Copyright is an engine for knowledge. Although copyright creates monopolies, it should not be considered as a good in itself, but as a tool which can be used to achieve societally desirable objectives. The U.S. Supreme Court, in a non-traditional 5-4 vote, did just that when – on 20 April 2020, in Georgia vs. Public.Resource.org…

The first post of this two-part series on Emergency Remote Teaching (ERT) discussed the copyright implications of the use of different online services in the context of ERT. The second part explores the data protection (DP) issues. Our analysis evaluates compliance of platforms with the General Data Protection Regulation (GDPR), in order to assess how…

ORF/Facebook – First follow up ruling after CJEU C18/18 – Glawischnig/Facebook First, a little bit of history. Back in 2016, a Facebook post containing an article with a photograph of the former Austrian politician Eva Glawischnig gave rise to a landmark decision against Facebook. Alongside a photo of Ms Glawischnig, she was referred to as,…

Artificial intelligence (AI) is increasingly pervading our lives. AI-based face recognition technology has been employed in surveillance and policing. In medicine, AI is already diagnosing various diseases, including skin cancer. Courts have been using AI solutions to determine sentences, while hiring companies use AI to attract applicants and to predict a candidate’s fit. When shopping…

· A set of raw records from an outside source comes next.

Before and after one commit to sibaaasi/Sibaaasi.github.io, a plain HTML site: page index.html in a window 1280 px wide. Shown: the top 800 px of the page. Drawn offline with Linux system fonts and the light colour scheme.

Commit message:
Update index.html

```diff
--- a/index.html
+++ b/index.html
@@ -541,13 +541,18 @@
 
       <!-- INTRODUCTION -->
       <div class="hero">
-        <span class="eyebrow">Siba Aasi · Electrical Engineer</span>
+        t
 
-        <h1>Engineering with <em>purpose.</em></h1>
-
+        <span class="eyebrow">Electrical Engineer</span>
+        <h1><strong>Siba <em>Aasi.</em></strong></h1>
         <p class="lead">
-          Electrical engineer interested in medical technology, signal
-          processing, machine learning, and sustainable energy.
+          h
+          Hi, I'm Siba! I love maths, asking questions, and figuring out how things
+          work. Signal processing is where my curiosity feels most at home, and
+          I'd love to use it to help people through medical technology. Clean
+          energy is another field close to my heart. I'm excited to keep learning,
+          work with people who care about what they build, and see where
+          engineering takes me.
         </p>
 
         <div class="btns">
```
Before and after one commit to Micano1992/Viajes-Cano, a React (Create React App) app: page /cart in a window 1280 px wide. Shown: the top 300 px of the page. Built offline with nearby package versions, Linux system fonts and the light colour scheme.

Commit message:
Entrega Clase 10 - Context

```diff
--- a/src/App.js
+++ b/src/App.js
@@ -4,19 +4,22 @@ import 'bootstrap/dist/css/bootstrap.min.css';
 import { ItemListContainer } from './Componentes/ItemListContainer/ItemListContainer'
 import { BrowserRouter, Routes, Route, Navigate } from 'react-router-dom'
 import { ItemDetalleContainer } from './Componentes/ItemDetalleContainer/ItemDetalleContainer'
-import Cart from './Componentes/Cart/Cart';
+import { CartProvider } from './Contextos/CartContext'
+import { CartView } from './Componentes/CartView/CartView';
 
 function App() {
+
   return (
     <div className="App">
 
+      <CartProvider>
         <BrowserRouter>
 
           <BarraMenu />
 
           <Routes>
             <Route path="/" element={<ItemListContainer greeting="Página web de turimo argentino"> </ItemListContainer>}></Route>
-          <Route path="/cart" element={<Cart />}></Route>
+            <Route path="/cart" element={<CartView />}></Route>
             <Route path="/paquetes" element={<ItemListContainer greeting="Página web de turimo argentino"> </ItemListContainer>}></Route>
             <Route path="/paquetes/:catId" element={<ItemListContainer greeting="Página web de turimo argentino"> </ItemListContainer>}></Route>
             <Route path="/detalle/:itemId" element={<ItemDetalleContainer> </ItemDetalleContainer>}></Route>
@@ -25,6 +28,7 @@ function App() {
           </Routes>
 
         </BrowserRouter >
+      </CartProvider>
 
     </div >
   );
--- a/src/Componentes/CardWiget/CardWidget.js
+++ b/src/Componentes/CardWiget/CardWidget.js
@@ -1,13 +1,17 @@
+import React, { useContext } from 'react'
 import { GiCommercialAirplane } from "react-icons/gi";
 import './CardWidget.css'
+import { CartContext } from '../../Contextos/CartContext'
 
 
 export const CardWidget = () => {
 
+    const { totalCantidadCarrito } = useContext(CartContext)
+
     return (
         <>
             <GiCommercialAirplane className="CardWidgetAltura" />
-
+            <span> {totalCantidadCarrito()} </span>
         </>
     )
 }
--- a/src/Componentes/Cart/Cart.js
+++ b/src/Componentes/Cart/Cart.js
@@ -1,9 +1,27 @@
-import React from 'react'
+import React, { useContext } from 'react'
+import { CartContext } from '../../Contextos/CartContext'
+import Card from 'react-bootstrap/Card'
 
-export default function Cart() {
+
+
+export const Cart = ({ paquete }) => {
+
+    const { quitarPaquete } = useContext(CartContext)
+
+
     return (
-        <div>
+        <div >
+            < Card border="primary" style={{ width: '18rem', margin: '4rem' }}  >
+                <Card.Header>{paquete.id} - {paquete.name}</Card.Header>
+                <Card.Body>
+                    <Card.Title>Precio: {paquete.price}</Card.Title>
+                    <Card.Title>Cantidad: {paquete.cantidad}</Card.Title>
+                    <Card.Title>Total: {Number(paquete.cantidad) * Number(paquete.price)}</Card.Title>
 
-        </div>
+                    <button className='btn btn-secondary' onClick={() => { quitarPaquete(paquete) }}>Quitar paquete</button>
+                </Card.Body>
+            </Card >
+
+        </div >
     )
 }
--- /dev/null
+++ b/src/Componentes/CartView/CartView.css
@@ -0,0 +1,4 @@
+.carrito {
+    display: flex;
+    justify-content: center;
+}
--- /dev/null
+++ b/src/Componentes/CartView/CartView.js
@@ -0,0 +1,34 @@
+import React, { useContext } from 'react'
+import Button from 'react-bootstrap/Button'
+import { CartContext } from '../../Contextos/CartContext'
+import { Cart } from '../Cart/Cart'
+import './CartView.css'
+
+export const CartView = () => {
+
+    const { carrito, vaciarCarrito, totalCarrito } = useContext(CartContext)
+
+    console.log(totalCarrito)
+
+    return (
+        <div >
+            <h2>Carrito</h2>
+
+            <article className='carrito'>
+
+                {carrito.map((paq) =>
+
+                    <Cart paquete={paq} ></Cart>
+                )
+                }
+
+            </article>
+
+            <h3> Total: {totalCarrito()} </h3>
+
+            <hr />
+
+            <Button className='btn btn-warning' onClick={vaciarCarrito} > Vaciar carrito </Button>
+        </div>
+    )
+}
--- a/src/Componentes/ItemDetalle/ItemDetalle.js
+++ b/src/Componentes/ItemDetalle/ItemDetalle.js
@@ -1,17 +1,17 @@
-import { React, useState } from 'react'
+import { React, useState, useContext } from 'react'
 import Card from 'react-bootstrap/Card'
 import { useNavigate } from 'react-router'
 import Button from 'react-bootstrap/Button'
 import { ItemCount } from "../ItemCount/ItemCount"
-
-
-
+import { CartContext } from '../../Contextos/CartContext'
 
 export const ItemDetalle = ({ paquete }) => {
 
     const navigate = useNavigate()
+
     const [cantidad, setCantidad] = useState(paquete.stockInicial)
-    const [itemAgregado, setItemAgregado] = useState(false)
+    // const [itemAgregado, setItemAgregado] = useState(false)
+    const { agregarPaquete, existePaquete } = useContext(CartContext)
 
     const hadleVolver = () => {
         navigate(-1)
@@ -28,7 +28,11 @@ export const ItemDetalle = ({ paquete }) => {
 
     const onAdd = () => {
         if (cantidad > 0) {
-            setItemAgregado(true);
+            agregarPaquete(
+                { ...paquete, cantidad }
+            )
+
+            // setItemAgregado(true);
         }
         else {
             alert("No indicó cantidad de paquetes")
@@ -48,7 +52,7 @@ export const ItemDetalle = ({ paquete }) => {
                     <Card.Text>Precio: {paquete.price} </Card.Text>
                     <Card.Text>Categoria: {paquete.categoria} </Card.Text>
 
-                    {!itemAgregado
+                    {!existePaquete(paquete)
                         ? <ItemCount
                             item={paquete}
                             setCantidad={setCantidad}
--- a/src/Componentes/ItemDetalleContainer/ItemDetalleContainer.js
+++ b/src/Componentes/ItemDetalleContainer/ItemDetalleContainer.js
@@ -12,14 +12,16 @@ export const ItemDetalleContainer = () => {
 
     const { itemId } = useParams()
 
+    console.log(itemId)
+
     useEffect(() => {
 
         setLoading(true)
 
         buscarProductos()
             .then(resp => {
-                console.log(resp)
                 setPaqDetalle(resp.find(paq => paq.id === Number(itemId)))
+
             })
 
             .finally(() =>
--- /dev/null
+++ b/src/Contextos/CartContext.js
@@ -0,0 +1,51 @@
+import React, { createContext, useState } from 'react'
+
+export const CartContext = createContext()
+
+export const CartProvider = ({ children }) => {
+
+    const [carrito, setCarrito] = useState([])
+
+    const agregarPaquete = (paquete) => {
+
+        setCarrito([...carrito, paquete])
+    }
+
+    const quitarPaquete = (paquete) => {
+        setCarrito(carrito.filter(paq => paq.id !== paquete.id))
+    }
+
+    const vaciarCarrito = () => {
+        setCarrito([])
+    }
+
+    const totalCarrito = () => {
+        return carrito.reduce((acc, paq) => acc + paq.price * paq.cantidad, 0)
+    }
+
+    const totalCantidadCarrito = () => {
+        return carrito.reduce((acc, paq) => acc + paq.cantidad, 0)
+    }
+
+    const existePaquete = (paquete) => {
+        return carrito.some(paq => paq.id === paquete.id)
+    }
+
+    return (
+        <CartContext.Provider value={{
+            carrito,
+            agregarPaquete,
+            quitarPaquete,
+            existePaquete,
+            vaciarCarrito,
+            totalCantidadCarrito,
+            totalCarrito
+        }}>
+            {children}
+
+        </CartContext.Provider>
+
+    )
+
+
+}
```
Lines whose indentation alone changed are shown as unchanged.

German Federal Supreme Court (Bundesgerichtshof) decisions of April 30, 2020 ( I ZR 139/15  and I ZR 228/15) Recently, the German Federal Supreme Court issued press releases in two cases which are of fundamental importance for the relationship between copyright and conflicting fundamental rights. Specifically, the two cases, Funke Medien (also known as “Afghanistan Papiere”) and Spiegel…

Very few institutions were prepared for the transition to distance learning. Although most teachers would have been familiar with online learning platforms and communication services, the swift move to Emergency Remote Teaching (ERT) took most universities by surprise. Some universities were able to rely on licensed software, repurposed to instruct students, and provide their staff…

There are not many surprises in the just released Copyright Office Section 512 Study. On virtually every issue about which the copyright industry had complained for the last two decades regarding the notice and takedown regime first established by the Digital Millennium Copyright Act (DMCA) in 1998, now codified in 17 U.S.C. § 512—from its…

One of the most awaited copyright rulings of 2019 –  Nederlands Uitgeversverbond and Groep Algemene Uitgevers v Tom Kabinet Internet BV and Others (C-263/18), on the admissibility of digital exhaustion under the InfoSoc Directive – came out on 19 December, lost in the decisions galore issued by the CJEU the last working day before the…

Yesterday the German Federal Supreme Court (Bundesgerichtshof) published its rulings on three long-standing copyright disputes involving fundamental rights. All three cases had been the subject of preliminary rulings by the CJEU last year, case C‑469/17 (Funke Medien), case C‑516/17 (Spiegel Online) and case C‑476/17 (Pelham). In the two press freedom-related cases, the German Federal Supreme…

Last year, before the onset of a global pandemic highlighted the critical and urgent need for technology-enabled scientific research, the World Intellectual Property Organization (WIPO) launched an inquiry into issues at the intersection of intellectual property (IP) and artificial intelligence (AI). We and other members of the Global Expert Network on Copyright User Rights contributed…